Nevada Senate candidate Sharron Angle goes missing after win, Carly Fiorina channels Gordon Brown in California and politics gets a little weirder down in South Carolina.

What would Rand do?

Angle is challenging Senate Majority Leader Harry Reid (Nev.), one of the top targets for the Republicans this cycle, but she hasn’t been seen or heard from since Tuesday.

The Las Vegas Review-Journal reports Angle "went into bunker mode the day after her victory. She shut down her website, except for a fundraising plea, ignored interview requests and avoided questions. Meanwhile, the Democrats and the Reid campaign unleashed a stream of attacks aimed at giving her a shock-and-awe jolt and painting her as a fringe candidate."

Angle has views that are in line with those of Kentucky Senate candidate Rand Paul (R), another surprise primary winner, and she's likely being told by national operatives to stay off the air until she's up to speed on the party's actual positions.

In the meantime, Reid is expected to release two new TV spots Thursday and in the evening to hold a campaign rally with Bill Clinton.

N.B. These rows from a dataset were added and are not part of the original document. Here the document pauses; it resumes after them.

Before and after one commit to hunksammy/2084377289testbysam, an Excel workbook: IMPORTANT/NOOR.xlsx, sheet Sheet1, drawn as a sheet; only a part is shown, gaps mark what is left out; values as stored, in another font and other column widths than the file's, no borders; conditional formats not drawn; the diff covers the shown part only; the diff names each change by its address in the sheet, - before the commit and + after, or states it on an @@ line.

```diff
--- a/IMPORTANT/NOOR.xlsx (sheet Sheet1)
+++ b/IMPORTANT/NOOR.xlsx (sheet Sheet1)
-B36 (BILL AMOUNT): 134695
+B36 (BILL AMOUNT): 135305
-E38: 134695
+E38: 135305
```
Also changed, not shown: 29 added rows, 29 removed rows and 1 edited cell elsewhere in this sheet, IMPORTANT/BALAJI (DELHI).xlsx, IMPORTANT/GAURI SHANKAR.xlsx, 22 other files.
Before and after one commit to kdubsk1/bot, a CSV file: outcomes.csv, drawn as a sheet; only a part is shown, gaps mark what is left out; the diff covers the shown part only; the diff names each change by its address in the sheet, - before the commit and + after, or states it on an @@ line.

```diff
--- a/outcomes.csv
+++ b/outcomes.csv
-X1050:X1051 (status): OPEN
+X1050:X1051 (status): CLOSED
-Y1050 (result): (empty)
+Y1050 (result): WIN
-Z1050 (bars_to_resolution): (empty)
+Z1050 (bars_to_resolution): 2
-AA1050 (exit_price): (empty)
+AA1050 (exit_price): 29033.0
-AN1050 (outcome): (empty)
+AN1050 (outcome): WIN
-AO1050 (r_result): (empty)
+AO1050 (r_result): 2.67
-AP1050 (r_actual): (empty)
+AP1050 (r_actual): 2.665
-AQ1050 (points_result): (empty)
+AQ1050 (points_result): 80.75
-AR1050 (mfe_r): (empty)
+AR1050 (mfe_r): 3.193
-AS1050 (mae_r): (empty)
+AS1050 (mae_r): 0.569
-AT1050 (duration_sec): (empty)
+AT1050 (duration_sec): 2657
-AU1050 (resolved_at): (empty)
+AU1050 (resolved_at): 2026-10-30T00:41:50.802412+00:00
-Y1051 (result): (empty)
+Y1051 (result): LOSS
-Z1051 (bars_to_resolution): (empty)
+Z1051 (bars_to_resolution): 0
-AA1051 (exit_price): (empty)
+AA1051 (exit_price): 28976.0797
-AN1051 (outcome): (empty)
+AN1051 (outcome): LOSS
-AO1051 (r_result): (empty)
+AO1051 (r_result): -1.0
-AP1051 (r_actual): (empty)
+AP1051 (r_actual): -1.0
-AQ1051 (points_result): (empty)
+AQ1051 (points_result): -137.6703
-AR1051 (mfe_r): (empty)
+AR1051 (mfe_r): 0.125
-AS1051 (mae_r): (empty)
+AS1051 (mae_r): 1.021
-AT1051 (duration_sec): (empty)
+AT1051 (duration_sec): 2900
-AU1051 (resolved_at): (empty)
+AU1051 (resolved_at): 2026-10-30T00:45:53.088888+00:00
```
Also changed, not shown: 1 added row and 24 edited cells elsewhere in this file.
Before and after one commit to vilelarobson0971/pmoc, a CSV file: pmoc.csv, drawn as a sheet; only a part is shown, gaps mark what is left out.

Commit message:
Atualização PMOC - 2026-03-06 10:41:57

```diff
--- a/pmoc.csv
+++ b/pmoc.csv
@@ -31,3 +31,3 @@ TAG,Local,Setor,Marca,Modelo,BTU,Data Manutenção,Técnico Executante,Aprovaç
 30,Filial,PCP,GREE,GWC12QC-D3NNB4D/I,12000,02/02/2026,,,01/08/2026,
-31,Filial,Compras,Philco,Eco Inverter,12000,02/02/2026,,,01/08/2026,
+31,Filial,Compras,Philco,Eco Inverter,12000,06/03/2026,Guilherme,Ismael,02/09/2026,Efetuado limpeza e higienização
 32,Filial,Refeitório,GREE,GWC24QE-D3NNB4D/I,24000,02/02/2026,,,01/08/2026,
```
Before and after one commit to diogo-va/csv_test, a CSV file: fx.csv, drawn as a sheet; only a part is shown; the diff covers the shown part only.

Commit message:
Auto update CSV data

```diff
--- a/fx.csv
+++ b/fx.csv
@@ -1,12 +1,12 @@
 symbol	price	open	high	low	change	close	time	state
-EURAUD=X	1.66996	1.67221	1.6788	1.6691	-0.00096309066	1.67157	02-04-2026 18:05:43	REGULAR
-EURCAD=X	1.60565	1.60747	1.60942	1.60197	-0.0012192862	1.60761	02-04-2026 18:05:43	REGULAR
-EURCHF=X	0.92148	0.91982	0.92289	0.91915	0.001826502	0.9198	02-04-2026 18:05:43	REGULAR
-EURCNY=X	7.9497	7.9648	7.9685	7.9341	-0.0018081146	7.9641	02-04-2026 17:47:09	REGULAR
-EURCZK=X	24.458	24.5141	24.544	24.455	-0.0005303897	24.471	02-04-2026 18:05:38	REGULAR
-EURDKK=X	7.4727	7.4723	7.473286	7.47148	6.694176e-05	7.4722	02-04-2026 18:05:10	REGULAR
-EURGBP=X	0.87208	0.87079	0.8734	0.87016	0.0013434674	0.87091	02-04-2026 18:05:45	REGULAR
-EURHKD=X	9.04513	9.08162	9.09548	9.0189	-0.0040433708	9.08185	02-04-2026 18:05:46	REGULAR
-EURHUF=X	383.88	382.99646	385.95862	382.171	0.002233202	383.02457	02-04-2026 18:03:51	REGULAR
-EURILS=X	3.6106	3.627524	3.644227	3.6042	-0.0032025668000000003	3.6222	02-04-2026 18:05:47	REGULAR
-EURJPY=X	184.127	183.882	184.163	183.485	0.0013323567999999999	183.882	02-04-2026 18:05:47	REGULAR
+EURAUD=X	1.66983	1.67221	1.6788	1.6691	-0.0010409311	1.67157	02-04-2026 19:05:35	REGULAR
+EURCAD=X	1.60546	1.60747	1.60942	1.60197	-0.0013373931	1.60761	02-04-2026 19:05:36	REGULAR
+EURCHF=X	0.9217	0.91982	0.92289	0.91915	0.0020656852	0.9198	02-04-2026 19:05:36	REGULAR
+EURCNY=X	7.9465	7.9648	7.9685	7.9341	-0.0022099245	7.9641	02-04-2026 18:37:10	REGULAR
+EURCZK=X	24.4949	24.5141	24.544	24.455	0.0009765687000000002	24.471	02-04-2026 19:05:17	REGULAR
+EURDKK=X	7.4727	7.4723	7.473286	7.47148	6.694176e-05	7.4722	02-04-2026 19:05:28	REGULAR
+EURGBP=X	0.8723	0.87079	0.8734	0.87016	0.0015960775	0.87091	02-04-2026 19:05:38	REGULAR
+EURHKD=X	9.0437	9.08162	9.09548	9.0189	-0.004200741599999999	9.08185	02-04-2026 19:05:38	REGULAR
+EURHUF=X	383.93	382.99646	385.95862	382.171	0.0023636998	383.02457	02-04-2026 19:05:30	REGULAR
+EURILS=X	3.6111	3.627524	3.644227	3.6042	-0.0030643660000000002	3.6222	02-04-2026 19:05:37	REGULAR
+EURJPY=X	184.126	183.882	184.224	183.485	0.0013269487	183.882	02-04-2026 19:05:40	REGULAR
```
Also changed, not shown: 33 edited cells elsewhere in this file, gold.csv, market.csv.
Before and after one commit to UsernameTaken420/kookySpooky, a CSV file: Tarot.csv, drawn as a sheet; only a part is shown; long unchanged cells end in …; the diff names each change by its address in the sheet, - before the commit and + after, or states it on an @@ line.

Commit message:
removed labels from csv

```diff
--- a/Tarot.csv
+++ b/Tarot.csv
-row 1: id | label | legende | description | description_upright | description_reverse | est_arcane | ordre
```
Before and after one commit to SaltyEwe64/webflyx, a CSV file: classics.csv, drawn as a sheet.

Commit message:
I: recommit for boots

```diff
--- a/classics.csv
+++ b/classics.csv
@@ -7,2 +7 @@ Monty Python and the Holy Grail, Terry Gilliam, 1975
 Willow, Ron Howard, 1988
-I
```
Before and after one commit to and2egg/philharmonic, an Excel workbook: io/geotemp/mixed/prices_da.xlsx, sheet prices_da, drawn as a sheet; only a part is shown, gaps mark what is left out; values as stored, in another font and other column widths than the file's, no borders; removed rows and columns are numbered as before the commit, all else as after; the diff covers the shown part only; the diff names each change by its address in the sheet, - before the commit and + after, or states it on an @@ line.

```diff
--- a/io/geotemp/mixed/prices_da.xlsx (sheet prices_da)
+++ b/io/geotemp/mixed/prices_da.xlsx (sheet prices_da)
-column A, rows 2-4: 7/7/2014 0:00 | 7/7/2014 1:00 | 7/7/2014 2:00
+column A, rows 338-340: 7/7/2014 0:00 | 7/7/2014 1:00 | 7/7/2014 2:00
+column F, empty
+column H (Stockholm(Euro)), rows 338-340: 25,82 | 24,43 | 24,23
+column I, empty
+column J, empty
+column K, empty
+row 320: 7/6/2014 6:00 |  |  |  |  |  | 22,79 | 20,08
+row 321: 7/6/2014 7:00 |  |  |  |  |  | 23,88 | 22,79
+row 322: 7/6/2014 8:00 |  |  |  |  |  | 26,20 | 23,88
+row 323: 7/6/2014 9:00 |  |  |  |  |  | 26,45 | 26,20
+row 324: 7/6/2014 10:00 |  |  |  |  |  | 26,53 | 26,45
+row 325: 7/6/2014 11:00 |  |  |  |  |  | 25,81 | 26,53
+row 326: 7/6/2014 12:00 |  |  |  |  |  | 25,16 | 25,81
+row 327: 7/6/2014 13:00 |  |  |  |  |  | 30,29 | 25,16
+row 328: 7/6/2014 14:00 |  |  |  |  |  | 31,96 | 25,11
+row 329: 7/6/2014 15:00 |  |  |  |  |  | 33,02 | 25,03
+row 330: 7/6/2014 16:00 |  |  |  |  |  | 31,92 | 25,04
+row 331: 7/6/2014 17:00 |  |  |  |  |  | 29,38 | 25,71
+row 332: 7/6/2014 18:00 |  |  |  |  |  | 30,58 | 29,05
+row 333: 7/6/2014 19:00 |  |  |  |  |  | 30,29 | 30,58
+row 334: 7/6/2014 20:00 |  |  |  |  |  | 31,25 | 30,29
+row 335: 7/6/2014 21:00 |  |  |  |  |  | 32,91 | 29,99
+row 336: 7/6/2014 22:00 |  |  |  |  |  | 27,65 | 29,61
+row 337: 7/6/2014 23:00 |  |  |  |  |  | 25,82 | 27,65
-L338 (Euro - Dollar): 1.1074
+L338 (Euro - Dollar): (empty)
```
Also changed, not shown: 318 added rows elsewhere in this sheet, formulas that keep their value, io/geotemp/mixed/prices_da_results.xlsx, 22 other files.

At least she didn't say 'bigoted'

Republican Senate nominee Fiorina made national news for offering some candid remarks before an interview Wednesday.

Turns out the CNN microphones were on and captured what she said. "I find it really surprising that on the first day of the general, Meg Whitman's going on 'Sean Hannity,' " she says in the recording. "I think it’s bizarre. She's never been on 'Sean Hannity.' I think it's a very bad choice, actually. You know how he is. … Sean Hannity is not an easy interview."

She later criticizes Sen. Barbara Boxer's (D-Calif.) hair as "so yesterday."

Meanwhile, the Los Angles Times has a piece with the headline, "Republicans seek early momentum for general election." This won't help.

They've got the wrong man

South Carolina Democrats may have nominated a "plant" for Senate, according to House Majority Whip James Clyburn (D-S.C.).

He's calling on the U.S. attorney's office in South Carolina to investigate the unusual circumstances that led to Alvin Greene winning the Democratic nod on Tuesday. 



"There were some real shenanigans going on in the South Carolina primary," Clyburn said during an appearance on the liberal Bill Press radio show. "I don't know if he was a Republican plant; he was someone’s plant."

Clyburn said he found it strange that the relatively unknown Greene was able to produce the money to register and run for Senate despite being unemployed. Greene allegedly tried to pay in cash, and Clyburn said he wondered whether or not an outside party might have funded both that and Greene's campaign, in violation of federal campaign finance laws.

The news that Greene is facing felony charges for allegedly howing obscene photos to a college co-ed is a growing embarrassment for South Carolina Democrats.

Greene told The Associated Press he's the people's choice and will not step aside. He faces the nearly impossible task of trying to unseat Sen. Jim DeMint (R-S.C.).


— Michael O'Brien contributed to this post.

More in Presidential races

Trump posts picture of Disney book: 'Where is the outrage' over star?

Read more »